[EXERCISE]
Among the lines below, some may hold the word "button"; state how many do, giving only the number.

Web interface edit records:
-- Opening Marker --
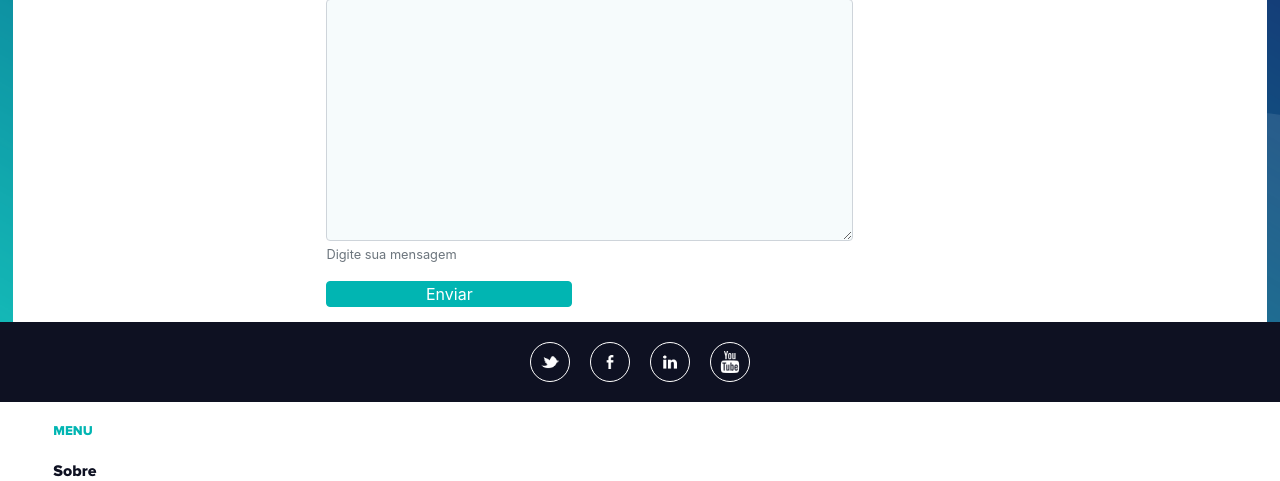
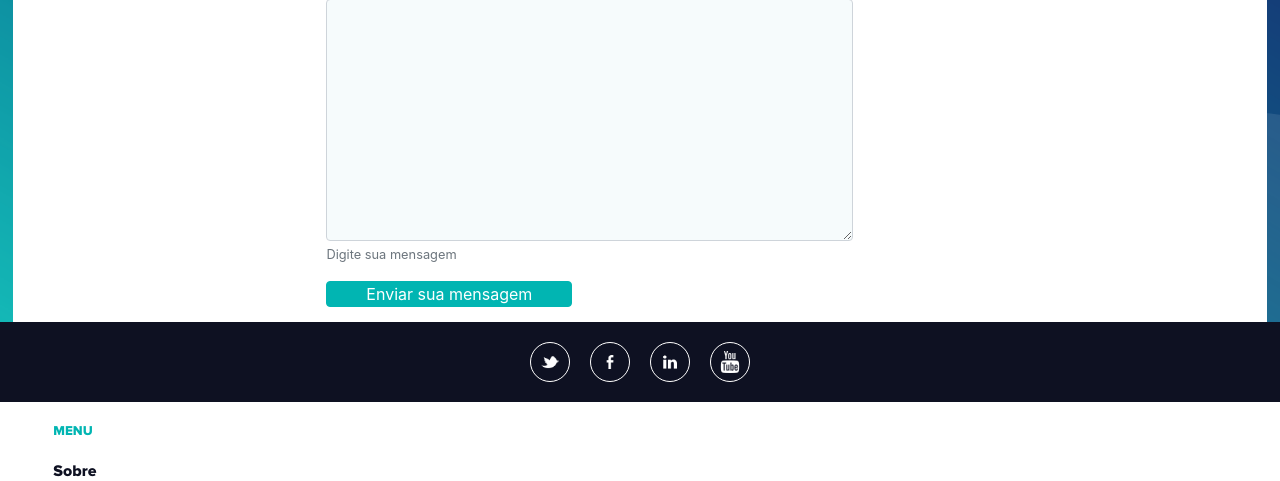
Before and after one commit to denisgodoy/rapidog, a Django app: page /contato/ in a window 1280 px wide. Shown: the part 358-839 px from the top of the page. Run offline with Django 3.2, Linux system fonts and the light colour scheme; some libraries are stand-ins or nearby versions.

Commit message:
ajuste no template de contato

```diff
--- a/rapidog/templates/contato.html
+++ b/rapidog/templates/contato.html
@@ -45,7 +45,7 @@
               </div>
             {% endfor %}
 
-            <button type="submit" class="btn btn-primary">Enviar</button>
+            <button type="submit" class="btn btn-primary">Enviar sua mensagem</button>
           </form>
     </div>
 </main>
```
-- Closing Marker --
-- Opening Marker --
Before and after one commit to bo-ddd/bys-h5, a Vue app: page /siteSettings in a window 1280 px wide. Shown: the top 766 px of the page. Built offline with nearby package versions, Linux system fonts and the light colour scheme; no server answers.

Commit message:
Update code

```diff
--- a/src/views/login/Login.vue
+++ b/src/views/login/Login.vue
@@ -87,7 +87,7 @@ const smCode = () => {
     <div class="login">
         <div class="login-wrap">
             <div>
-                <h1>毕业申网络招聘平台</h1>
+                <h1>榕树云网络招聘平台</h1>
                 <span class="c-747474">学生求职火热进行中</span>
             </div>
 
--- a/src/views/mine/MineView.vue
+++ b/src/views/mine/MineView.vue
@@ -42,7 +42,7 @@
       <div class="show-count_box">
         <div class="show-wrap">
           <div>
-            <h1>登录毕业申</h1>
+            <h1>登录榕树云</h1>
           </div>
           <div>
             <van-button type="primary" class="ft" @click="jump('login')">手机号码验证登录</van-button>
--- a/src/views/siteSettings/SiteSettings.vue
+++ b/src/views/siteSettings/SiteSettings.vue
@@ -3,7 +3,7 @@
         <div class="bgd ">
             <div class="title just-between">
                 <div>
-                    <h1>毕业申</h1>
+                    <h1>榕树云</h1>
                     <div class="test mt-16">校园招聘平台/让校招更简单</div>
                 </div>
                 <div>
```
-- Closing Marker --
-- Opening Marker --
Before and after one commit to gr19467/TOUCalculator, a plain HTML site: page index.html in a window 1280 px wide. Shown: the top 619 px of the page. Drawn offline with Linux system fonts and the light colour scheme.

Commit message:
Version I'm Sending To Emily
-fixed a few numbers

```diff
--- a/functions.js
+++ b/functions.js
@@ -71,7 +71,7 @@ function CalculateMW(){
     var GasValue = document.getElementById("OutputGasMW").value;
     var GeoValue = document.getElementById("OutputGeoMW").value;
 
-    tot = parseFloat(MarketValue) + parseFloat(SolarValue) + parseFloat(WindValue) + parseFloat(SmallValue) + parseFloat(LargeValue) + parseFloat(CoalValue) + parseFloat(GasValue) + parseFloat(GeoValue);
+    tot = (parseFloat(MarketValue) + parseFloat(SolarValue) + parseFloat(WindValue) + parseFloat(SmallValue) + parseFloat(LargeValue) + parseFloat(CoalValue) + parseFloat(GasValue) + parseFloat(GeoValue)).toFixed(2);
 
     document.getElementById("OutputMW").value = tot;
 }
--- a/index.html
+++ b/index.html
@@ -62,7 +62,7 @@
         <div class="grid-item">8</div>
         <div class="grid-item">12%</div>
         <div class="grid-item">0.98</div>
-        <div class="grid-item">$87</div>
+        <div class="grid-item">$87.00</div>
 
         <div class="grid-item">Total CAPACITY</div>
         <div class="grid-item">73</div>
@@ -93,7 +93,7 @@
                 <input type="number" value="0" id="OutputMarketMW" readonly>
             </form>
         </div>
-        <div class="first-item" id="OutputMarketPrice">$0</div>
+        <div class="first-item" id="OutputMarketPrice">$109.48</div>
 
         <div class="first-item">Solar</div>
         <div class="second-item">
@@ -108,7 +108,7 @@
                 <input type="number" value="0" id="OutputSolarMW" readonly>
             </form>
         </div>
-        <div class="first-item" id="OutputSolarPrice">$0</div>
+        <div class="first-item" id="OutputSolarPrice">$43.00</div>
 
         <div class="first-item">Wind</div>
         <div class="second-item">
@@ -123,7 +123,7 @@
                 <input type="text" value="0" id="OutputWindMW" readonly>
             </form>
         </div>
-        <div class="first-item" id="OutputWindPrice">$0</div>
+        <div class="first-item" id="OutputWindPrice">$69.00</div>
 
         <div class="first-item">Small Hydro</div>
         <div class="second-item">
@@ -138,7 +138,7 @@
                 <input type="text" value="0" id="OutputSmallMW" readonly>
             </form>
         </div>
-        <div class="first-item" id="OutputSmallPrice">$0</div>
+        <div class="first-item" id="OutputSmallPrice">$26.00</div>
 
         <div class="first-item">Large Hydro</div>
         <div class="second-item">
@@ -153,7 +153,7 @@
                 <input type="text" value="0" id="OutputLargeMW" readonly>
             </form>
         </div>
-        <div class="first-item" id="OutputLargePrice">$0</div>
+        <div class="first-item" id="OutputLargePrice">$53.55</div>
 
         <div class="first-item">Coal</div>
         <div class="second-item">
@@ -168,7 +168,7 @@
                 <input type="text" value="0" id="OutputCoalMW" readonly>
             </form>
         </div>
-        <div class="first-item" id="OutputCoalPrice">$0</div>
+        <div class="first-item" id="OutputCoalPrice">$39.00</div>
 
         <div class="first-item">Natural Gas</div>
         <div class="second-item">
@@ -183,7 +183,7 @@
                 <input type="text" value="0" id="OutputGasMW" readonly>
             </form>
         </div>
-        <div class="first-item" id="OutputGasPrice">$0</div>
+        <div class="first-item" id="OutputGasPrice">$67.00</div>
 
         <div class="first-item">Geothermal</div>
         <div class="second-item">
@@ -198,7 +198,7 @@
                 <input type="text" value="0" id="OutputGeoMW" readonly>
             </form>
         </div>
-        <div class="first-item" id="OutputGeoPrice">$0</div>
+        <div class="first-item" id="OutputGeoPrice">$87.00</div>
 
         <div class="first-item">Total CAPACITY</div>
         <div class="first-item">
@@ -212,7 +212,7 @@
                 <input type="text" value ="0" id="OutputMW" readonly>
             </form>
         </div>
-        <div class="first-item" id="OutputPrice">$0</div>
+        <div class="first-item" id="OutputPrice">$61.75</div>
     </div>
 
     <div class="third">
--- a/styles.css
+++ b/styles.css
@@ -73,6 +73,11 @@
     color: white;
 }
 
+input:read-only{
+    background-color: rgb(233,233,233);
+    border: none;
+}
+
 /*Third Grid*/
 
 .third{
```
-- Closing Marker --
[RESULT OF THIS EXERCISE]
3